• Your task:
For each line in the records that contains "border", make a copy.

• Material provided:

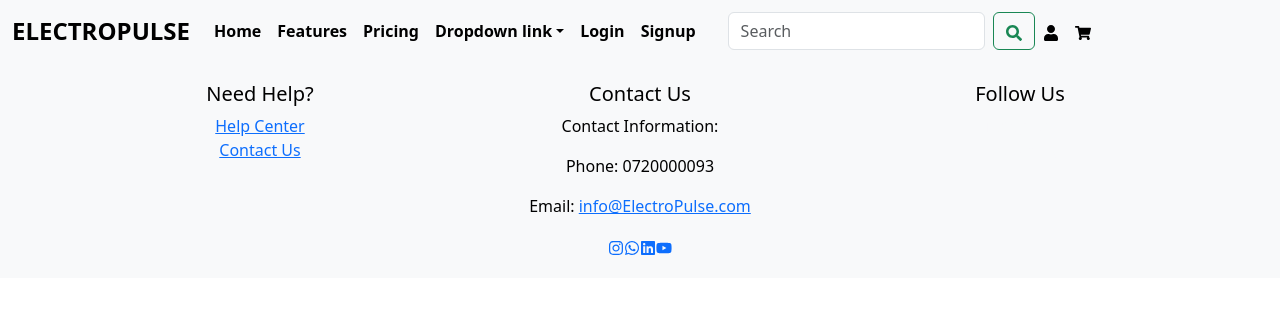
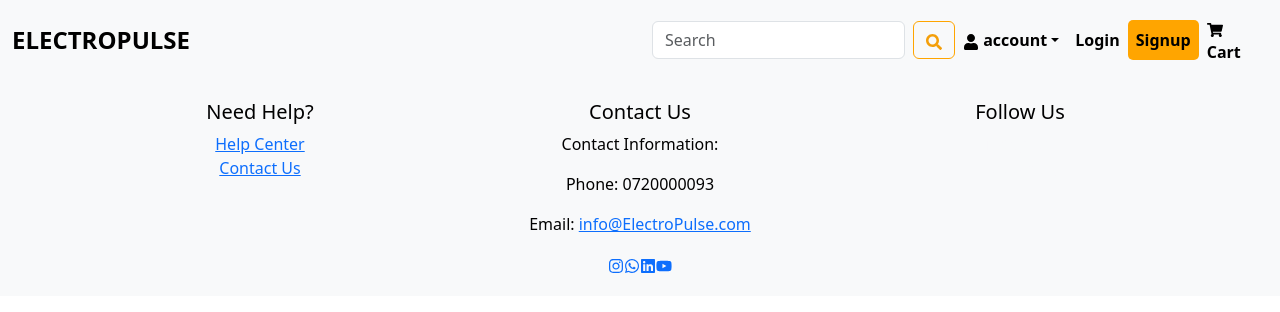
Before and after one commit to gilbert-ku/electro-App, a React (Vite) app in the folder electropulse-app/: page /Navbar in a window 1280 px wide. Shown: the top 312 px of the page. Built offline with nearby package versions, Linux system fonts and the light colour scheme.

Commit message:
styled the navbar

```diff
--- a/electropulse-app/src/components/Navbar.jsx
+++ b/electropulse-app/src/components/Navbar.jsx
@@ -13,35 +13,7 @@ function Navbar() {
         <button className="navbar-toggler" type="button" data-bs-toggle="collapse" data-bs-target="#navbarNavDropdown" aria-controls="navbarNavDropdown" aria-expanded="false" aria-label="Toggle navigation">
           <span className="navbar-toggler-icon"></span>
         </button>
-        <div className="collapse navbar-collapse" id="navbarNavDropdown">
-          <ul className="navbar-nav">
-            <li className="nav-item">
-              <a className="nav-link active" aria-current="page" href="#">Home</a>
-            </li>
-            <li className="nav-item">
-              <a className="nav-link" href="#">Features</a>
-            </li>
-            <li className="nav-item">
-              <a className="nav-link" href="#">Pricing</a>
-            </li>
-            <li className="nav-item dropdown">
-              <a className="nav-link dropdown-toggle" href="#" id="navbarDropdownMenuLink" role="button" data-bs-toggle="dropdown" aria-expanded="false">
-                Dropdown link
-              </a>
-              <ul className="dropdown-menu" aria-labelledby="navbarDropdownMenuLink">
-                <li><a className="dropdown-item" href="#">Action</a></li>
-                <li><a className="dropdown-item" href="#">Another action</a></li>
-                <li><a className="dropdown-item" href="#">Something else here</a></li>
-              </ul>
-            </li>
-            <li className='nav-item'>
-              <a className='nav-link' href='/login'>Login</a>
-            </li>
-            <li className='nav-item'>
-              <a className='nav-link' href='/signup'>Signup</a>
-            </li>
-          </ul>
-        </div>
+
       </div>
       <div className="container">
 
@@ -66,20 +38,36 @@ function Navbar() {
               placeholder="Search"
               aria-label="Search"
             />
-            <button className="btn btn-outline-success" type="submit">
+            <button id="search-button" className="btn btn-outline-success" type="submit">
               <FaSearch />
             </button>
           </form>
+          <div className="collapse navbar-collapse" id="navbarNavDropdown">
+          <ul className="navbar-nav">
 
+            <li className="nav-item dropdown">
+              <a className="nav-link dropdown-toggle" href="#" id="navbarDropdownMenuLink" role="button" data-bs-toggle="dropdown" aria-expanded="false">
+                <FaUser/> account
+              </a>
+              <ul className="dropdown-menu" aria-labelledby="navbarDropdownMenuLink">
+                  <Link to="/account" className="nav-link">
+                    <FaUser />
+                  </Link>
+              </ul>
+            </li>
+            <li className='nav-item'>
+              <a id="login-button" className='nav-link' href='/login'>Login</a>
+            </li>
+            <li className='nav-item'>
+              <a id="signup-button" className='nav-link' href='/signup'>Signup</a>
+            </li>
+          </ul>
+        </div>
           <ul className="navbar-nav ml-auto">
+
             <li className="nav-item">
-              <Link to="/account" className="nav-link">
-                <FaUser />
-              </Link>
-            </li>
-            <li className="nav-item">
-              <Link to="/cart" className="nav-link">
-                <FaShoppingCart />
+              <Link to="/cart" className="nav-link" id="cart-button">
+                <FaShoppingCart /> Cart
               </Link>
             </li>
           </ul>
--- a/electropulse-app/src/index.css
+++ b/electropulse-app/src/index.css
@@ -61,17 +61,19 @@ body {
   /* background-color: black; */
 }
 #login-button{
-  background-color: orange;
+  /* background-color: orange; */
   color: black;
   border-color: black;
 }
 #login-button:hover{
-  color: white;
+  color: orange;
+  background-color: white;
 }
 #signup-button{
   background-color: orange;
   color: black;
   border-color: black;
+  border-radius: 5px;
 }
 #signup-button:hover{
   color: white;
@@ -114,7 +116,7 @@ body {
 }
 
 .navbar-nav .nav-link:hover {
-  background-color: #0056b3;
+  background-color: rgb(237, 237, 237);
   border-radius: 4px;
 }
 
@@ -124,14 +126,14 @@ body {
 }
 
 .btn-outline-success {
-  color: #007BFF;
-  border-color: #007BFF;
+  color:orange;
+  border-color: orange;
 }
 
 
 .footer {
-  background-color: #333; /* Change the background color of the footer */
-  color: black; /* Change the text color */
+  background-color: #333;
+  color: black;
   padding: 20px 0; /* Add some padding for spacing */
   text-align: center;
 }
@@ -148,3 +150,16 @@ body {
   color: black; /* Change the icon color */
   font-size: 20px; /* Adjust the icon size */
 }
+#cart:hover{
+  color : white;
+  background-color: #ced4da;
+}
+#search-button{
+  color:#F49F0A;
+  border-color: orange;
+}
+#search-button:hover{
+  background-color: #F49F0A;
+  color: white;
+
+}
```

• Task response:
   border-color: black;
   border-color: black;
+  border-radius: 5px;
   border-radius: 4px;
-  border-color: #007BFF;
+  border-color: orange;
+  border-color: orange;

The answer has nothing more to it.